** Information shown **
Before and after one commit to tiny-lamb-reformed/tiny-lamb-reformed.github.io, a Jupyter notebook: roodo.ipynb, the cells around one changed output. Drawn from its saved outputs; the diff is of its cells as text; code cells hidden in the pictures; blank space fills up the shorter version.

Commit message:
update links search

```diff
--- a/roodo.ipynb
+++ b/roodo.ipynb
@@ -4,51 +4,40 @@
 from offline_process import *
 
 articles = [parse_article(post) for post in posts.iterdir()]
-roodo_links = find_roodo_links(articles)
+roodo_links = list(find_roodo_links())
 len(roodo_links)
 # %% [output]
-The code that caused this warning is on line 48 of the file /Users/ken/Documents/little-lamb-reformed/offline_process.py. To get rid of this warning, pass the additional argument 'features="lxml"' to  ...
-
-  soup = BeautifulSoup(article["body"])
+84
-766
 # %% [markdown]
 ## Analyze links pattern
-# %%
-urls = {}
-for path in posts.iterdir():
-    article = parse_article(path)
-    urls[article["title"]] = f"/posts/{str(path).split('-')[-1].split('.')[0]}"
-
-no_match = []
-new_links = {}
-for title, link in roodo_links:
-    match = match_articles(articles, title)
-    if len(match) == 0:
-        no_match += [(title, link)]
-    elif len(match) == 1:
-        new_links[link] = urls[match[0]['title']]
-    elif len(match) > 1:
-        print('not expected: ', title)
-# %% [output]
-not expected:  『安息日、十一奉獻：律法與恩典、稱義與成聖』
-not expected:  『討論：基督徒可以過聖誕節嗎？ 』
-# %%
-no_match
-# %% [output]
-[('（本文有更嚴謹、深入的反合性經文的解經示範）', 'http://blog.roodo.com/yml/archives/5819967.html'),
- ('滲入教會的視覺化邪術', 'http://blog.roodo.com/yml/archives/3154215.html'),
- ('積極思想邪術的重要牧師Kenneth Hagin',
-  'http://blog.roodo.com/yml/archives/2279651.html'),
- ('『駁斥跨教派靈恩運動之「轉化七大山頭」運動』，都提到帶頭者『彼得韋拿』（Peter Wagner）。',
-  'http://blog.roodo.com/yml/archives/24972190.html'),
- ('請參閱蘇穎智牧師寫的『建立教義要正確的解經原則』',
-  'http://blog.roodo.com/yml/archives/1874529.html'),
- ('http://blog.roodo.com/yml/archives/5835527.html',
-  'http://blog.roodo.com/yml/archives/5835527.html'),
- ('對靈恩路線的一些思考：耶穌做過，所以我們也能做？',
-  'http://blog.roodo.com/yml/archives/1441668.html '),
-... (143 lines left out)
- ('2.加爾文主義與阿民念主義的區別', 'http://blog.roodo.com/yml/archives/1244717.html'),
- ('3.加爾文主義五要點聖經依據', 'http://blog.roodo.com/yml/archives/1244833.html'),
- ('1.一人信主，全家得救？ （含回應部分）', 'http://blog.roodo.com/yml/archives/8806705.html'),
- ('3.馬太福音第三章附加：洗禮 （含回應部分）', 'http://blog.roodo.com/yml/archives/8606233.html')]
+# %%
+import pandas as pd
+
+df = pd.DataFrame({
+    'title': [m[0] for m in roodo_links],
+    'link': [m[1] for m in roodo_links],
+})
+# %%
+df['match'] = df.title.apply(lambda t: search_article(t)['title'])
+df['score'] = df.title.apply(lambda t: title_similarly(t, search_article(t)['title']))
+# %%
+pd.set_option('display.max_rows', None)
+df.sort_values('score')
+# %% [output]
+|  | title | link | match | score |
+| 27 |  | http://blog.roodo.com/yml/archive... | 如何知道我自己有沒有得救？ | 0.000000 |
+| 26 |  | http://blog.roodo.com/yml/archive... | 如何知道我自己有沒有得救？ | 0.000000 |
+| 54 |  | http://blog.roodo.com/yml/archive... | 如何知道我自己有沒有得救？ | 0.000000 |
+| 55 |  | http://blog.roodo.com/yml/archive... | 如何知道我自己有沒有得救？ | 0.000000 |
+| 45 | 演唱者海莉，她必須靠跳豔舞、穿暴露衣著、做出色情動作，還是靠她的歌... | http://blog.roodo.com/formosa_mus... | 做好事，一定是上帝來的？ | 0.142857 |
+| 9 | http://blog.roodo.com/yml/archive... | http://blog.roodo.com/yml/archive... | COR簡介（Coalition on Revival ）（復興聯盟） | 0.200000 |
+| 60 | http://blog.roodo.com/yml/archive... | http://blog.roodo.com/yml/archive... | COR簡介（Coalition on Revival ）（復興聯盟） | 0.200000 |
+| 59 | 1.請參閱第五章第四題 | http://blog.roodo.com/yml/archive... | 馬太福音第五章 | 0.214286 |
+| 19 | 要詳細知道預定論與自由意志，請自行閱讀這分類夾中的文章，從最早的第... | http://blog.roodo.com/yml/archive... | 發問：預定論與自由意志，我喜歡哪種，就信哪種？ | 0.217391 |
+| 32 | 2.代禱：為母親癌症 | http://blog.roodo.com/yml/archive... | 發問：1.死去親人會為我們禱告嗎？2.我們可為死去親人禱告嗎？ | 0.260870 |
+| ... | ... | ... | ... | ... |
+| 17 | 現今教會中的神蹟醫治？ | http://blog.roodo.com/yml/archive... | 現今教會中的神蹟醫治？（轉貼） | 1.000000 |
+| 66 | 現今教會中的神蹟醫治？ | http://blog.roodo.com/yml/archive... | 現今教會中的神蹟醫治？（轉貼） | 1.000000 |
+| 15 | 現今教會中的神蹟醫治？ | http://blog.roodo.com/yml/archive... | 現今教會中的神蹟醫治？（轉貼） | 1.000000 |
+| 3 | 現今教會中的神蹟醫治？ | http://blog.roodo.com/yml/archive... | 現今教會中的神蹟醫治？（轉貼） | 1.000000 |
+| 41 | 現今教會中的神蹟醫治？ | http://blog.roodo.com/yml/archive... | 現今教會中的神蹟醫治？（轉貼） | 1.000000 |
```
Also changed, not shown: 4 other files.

** Exercise details **
In the listing above, locate each line with "如何知道我自己有沒有得救" and copy it.

** Result below **
+| 27 |  | http://blog.roodo.com/yml/archive... | 如何知道我自己有沒有得救？ | 0.000000 |
+| 26 |  | http://blog.roodo.com/yml/archive... | 如何知道我自己有沒有得救？ | 0.000000 |
+| 54 |  | http://blog.roodo.com/yml/archive... | 如何知道我自己有沒有得救？ | 0.000000 |
+| 55 |  | http://blog.roodo.com/yml/archive... | 如何知道我自己有沒有得救？ | 0.000000 |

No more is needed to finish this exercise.